DATA FOR THIS EXERCISE below:

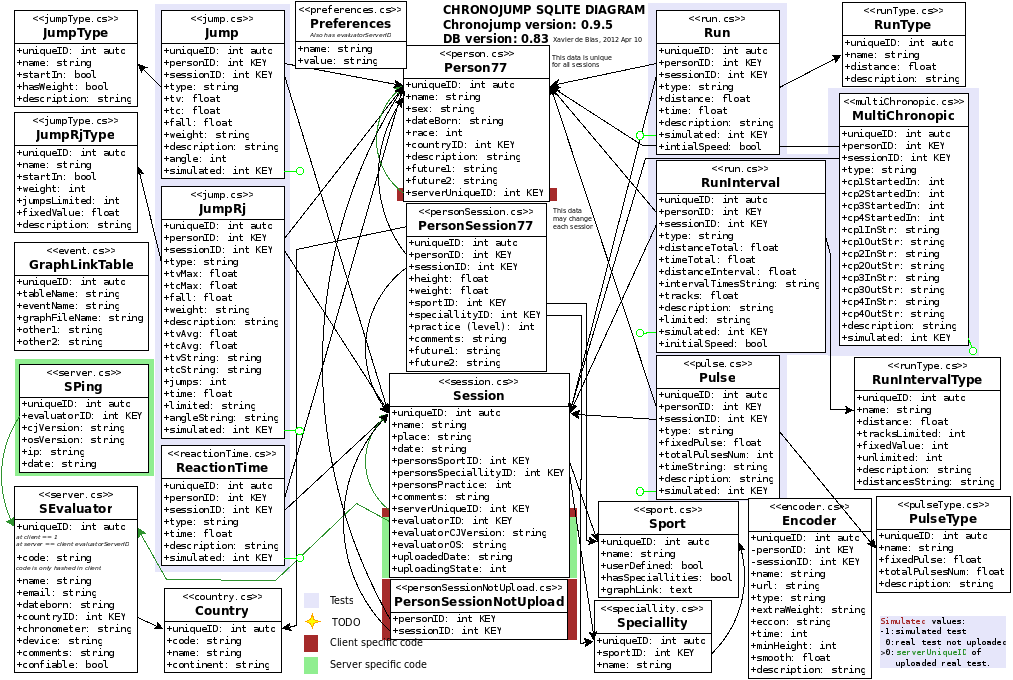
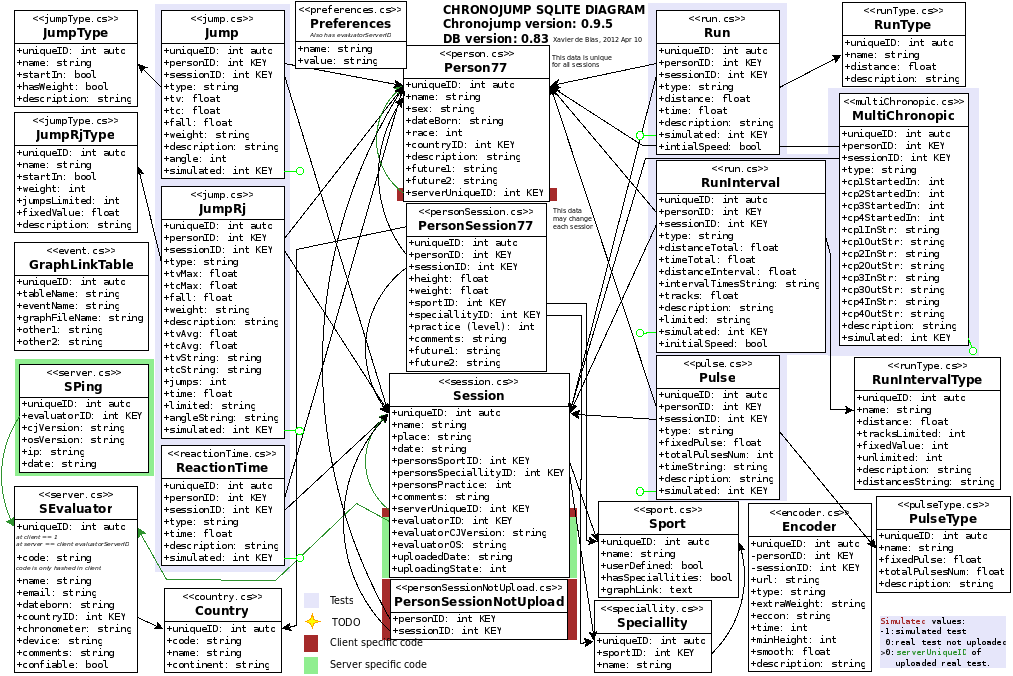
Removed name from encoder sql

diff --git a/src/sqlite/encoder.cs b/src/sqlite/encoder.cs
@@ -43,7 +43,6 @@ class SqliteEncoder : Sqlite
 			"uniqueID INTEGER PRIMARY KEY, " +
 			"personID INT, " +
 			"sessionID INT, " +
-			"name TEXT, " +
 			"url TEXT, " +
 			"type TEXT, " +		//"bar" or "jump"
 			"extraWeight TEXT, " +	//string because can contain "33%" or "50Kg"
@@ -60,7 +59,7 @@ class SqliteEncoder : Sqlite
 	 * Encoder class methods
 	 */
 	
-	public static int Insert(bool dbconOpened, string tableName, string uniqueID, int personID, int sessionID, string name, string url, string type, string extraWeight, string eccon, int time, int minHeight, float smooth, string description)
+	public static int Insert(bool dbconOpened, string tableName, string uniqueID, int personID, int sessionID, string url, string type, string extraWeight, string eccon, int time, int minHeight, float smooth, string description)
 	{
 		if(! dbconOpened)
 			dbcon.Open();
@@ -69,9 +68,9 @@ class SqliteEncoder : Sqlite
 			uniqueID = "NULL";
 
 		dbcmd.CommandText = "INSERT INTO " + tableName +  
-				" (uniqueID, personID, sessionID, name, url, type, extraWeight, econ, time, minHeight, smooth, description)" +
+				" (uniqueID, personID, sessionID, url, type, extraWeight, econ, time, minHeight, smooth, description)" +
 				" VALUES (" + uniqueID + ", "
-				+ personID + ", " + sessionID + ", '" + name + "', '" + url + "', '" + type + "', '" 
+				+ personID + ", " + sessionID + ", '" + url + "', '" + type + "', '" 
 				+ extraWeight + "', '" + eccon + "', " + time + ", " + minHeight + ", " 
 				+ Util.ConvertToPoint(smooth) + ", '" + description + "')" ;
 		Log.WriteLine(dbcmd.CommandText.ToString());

End of DATA FOR THIS EXERCISE.
DATA FOR THIS EXERCISE below:

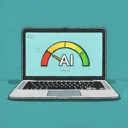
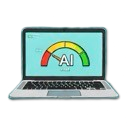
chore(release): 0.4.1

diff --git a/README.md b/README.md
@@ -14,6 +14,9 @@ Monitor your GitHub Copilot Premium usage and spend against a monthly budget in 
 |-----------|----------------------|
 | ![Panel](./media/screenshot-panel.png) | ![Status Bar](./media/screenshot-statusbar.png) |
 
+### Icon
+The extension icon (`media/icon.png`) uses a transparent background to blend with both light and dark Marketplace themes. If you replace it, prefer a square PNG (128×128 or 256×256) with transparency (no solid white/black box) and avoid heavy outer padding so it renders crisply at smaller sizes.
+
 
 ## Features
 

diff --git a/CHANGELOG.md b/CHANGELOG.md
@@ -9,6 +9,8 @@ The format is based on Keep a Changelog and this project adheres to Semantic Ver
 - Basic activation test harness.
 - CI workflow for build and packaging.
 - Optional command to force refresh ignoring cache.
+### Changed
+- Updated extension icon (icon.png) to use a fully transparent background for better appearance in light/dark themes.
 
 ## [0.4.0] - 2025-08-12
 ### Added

End of DATA FOR THIS EXERCISE.

#### WHAT YOU SHOULD DO
For the word "eccon", count the lines of the records above that hold it and state only that count.

#### TASK OUTPUT
3